Inspired by Lightbox: Anatomy of a Modal Window

Ugh... that just might be the worst title I've ever written...

For a "ultra-top secret"™ web application I've been working on, I need to take all focus away from the browser screen, and allow/force the user to interact with a window before being able to continue. Commonly, these are called modal windows, and gained some credibility for having practical uses with Lokesh Dhakar's wonderful Lightbox script (incidently, I use a variation of it on this script on

There are many variations of modal windows running around, but I wanted a simple, unanimated "overlay" would would require a user's interaction, so I set about to build my own. The first thing I needed, was an alpha transparent div to sit on top of the whole screen. I stole was inspired by Matthew Pennel's great article on Easy Cross Browser Transparency, and began building from there. The ultimate alpha transparent solution I chose was a pure CSS base.

Quick Link: Firebug Exploit… upgrade time

One of my very favourite-est Firefox extensions, Firebug, has a security update

About an hour ago I received word of a 0-day security exploit that has been discovered and reported.
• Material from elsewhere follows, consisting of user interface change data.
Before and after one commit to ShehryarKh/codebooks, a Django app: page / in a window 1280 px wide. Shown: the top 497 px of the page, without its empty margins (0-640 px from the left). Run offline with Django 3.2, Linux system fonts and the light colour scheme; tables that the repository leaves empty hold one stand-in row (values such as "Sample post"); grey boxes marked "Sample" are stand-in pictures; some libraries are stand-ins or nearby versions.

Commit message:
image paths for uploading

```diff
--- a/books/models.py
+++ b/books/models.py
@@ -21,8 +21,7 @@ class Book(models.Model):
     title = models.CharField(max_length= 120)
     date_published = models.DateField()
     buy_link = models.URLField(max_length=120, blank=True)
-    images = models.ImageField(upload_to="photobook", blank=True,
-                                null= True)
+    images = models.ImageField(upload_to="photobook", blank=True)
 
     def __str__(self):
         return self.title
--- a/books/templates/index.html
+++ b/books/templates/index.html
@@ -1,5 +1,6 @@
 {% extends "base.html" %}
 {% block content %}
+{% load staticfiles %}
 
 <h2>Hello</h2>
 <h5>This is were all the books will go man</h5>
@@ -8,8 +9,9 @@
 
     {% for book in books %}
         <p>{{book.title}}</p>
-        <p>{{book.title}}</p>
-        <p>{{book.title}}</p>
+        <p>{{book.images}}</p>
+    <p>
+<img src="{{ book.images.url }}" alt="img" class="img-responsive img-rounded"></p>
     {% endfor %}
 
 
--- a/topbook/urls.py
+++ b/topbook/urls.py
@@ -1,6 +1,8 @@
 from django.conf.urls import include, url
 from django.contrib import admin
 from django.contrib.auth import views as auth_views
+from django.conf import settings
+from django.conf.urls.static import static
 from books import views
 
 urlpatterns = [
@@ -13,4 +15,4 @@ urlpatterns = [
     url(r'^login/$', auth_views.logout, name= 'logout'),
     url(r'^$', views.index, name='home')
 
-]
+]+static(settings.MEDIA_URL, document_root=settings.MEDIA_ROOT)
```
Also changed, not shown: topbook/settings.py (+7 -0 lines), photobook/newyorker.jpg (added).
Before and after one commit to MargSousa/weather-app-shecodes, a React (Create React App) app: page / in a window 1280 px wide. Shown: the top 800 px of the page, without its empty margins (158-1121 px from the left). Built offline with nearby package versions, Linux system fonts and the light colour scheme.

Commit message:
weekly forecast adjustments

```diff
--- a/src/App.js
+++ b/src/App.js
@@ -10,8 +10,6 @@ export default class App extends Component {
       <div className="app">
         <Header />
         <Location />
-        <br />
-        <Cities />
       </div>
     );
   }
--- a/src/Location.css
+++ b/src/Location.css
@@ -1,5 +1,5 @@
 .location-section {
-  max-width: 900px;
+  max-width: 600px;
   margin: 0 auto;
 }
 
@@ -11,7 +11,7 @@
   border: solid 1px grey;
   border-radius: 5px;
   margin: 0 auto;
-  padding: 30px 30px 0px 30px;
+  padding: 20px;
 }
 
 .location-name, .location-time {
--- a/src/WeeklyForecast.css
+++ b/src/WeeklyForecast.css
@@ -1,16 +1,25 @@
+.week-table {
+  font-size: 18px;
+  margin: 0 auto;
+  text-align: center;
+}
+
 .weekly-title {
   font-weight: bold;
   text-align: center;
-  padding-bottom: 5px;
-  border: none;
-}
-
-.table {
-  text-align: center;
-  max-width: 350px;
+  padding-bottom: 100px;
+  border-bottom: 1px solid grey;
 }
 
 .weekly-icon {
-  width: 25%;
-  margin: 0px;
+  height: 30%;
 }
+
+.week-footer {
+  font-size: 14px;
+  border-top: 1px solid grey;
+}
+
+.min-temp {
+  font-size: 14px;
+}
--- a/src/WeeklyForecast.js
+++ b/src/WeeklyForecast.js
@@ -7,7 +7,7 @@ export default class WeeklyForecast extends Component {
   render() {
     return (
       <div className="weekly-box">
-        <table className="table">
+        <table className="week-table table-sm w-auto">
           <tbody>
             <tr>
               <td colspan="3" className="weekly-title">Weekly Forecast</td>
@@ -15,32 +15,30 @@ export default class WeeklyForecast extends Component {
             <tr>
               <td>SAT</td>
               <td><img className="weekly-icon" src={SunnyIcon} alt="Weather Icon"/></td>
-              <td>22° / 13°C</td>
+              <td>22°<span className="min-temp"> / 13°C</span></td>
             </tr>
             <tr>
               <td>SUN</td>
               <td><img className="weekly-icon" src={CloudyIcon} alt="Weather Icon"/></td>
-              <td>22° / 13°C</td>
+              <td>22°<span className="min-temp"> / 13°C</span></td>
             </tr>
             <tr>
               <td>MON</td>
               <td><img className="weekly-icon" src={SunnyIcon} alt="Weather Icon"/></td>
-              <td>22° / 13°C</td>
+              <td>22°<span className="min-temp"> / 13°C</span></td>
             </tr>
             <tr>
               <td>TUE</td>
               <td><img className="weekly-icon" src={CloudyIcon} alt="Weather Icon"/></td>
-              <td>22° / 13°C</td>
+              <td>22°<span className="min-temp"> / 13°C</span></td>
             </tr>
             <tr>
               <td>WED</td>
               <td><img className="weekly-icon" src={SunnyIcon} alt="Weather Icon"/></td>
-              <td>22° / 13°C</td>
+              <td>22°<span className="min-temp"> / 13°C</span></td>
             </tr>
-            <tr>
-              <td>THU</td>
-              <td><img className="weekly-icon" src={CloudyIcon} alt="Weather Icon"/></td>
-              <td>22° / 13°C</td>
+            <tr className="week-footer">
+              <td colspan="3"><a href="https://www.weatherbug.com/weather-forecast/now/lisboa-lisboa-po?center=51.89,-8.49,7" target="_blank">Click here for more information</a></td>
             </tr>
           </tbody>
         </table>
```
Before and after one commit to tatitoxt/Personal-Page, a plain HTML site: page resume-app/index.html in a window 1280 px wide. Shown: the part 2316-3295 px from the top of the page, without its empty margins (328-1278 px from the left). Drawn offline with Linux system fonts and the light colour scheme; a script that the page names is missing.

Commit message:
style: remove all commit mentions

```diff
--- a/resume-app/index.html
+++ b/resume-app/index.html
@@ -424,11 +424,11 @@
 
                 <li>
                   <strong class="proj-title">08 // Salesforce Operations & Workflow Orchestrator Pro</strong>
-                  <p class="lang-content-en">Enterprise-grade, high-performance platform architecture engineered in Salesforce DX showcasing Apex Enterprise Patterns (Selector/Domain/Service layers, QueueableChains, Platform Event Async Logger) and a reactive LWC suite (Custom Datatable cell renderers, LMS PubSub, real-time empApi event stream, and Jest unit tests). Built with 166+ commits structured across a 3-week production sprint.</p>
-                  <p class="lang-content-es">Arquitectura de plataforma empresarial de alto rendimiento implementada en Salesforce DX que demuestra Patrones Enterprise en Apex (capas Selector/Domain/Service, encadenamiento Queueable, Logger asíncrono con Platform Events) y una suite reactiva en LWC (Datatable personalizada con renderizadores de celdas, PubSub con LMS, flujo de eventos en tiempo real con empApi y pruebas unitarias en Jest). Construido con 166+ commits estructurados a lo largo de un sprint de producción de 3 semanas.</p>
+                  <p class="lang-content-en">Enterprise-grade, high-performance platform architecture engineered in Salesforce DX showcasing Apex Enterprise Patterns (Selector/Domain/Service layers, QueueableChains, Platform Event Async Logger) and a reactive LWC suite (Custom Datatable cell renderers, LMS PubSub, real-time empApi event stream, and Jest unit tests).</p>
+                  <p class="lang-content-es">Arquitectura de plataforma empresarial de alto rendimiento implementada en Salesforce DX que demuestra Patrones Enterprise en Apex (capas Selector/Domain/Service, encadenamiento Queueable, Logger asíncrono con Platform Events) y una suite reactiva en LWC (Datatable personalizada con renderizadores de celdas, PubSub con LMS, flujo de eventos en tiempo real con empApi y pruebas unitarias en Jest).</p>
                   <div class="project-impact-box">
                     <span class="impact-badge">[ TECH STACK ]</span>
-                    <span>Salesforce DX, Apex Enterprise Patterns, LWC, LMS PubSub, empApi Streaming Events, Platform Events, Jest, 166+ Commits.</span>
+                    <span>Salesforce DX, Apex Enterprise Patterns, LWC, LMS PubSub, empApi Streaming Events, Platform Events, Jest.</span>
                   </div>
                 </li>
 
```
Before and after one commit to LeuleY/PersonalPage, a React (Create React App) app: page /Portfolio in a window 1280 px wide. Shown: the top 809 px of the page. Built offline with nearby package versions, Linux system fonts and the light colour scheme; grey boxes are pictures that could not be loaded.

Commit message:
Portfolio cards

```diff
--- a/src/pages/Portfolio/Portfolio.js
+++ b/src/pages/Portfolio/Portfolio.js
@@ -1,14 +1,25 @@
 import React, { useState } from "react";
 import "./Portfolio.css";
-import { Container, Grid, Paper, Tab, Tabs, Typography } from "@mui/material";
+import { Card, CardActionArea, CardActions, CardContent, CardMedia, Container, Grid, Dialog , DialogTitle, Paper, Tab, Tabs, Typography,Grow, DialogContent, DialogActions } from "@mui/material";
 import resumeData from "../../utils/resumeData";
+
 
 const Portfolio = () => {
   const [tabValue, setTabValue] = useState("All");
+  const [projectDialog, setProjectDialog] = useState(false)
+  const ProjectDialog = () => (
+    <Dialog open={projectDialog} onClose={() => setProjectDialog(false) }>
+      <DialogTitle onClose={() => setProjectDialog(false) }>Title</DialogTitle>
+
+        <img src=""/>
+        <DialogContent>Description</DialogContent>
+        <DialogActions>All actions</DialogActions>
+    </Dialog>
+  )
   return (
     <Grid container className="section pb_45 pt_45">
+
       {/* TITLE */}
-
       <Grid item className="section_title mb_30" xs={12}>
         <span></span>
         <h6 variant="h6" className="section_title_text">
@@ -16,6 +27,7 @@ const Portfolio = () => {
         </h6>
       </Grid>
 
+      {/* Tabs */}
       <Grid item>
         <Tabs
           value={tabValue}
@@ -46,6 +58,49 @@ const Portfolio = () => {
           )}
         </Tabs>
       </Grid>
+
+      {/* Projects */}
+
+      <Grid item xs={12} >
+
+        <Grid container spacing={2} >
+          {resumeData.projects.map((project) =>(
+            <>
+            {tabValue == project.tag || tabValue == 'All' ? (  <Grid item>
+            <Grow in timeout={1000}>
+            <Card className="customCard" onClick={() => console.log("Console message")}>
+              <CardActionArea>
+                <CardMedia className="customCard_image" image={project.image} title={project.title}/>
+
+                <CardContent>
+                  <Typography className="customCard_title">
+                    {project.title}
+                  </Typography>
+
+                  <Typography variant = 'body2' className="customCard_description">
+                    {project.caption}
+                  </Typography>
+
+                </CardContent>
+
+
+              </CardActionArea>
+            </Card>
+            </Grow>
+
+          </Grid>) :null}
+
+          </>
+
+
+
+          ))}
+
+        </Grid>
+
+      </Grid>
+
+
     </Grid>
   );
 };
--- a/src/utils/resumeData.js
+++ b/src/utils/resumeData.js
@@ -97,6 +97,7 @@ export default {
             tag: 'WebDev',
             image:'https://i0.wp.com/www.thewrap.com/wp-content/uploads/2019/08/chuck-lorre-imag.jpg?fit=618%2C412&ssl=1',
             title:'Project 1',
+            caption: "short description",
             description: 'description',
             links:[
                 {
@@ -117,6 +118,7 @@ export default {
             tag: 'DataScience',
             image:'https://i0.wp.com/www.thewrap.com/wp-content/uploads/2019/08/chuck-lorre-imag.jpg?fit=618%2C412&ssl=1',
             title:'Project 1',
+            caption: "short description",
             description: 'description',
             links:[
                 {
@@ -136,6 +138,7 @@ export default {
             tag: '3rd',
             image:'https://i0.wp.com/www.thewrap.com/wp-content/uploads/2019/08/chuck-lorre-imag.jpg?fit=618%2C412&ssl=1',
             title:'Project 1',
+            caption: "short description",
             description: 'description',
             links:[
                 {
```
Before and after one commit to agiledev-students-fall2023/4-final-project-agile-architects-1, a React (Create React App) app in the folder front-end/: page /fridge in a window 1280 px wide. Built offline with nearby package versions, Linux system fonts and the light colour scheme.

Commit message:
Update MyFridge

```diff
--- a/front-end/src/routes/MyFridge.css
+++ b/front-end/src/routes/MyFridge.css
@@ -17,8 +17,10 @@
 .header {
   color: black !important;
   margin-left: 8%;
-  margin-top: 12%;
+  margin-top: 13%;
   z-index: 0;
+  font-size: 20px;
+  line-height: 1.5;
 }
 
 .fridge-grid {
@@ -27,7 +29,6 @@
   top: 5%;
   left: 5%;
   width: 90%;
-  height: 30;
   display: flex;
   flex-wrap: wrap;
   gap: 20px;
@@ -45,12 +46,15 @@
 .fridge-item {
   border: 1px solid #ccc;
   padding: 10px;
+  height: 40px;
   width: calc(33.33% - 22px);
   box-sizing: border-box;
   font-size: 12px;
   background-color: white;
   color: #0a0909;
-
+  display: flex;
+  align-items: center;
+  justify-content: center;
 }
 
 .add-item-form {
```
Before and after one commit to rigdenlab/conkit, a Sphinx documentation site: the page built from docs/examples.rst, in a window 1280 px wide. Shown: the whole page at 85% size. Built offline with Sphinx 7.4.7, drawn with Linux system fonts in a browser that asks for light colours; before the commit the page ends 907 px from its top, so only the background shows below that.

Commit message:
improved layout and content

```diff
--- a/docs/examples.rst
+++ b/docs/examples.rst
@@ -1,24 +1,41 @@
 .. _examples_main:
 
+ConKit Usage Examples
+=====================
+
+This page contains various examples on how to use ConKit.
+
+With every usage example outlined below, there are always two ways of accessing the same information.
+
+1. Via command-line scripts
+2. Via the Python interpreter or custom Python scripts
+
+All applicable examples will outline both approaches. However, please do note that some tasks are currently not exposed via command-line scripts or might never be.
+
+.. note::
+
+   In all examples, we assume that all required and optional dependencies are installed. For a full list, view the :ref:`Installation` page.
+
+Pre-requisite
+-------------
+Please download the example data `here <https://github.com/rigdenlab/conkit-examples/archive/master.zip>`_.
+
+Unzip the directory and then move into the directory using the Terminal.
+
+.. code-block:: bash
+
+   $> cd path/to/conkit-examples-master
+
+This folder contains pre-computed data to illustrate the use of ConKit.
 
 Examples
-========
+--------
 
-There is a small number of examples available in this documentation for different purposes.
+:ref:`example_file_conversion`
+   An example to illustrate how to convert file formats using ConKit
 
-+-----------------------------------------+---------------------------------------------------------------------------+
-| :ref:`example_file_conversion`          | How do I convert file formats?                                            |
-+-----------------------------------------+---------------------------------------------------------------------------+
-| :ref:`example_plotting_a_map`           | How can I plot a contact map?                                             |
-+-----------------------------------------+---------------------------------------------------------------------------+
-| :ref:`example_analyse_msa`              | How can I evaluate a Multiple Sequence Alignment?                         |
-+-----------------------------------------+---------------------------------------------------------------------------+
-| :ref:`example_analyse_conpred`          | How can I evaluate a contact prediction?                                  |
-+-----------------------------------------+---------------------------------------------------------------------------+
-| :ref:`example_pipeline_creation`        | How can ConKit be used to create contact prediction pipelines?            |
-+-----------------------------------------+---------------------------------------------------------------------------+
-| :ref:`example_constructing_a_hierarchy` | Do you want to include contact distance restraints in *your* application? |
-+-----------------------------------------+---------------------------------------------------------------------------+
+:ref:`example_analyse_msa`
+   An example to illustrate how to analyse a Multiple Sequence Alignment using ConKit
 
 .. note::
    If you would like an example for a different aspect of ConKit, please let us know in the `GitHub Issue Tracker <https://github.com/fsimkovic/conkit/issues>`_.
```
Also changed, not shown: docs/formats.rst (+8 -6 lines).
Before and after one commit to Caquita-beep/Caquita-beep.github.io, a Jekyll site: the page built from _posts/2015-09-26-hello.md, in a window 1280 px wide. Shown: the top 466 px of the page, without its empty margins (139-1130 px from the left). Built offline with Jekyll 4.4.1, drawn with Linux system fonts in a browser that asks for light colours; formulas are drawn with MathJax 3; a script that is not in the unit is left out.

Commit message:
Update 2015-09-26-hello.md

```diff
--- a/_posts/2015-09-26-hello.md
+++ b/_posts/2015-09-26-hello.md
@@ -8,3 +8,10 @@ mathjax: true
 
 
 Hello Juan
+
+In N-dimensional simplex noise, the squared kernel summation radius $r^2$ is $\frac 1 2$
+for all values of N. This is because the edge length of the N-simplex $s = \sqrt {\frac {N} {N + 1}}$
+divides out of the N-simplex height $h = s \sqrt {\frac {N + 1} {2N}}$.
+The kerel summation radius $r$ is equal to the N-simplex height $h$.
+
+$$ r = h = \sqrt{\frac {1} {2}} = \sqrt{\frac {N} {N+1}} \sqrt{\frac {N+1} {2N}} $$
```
I have just released a new Firebug (version 1.03) with a fix for this bug, and I recommend that everyone install it as soon as possible.


Writing personal content, and other assorted thoughts

This is one of those “a little bit of everything posts”.  I’m re-writing my business site, building an ExpressionEngine tutorial and impressed by beautiful javascript, and I’m too sexy for my shirt (so sexy it hurts).  Let’s tackle these in order shall we?

So I’m rebuilding my business website (no links right now, but its not exactly a secret URL).  Through a series of unfortunate events (that would seem much funnier if they had happened to someone else) I lost every non-textual asset from my site 3 months ago.  Every image, pdf, a few flash files… gone.  Backups you say?  Of course I had backups... and I can prove it.  I’ll just get them out… I know they’re around here somewhere… maybe in this directory… no, well I know they must be… hmmm… Found them!  And you doubted me?  Oh wait, it seems this backup (and all my backups) have images from my site from 2 generations ago!  Sigh… so now, only html pages, which means text and styles intact only. 

So I took it as an excuse to rebuild, but then I got sidetracked when I was hired by Ellislab, and other work picked up, and I started getting really active bug squashing in CodeIgniter and well, you know how these things go.  So I finally finished off the design, rebuilt the site using CI on my test server, and now all I have to do is drop in the content.  The problem is of course, that the only content I have right now is probably 4 years old, and I’m not happy with what I wrote.  So I’m off to re-write it now.

Let me just say that writing content for a website is hard work.  No wonder getting clients to hand it over is always such a struggle.  And writing for your own website is twice as hard.  On top of all the normal “extra things to think about” when writing for the web (be brief, summarize, use headings and bullets) when you’re writing your own content you have to walk that fine line between “promote yourself” and “I’m a self aggrandizing attention whore”.  Its a finer line then you’d think at first.

Quick Link: Plotr javascript graphing library

A beautiful piece of work!  Bas Wenneker has written Plotr, a charting engine in Prototype that uses canvas.  Now if only IE would support SVG, my world would be complete (until I found something else to complain about). The library is released under a BSD license, and requires prototype to run.

The rendered graphs are not bitmap graphics (no GIFs or PNGs here), but rather plotted using SVG or Explorer Canvas, as is appropriate. And if I may say so, the output is sexy as hell.
Example of a Plotr Graph

Conditionally Sticky Sidebar

If you use pretty much any browser except IE 6 (more on that later) when you visit this site, you've probably noticed that the dark-grey sidebar scrolls with you just until the banner and menu are off the page, and then locks itself into position or "sticks". When you scroll back to the top, if the menu and/or banner need to be seen again, the sidebar politely resumes its normal scrolling duties. Go ahead, try it now, I'll wait. Fun isn't it? I've had a number of people comment on that, so I thought I would outline how I accomplished it.

Thoughts on a Javascript Library Integration with Code Igniter

For reasons I'll disclose in the near future, I've recently been convinced that Scriptaculous, despite my thoughts on its "bloat", is in fact the best library for me to focus in on if I'm going to integrate it with Code Igniter. I'm currently committed to a project that I'm just finishing off that I've been developing using Mootools, but when its done any work I do in this area will probably be on Scriptaculous integration.  I'll release the mootools library when I'm done of course!

Quick Link: Javascript object literal namespacing

Tim McCormack has an excellent summary of Javascript object literal namespacing.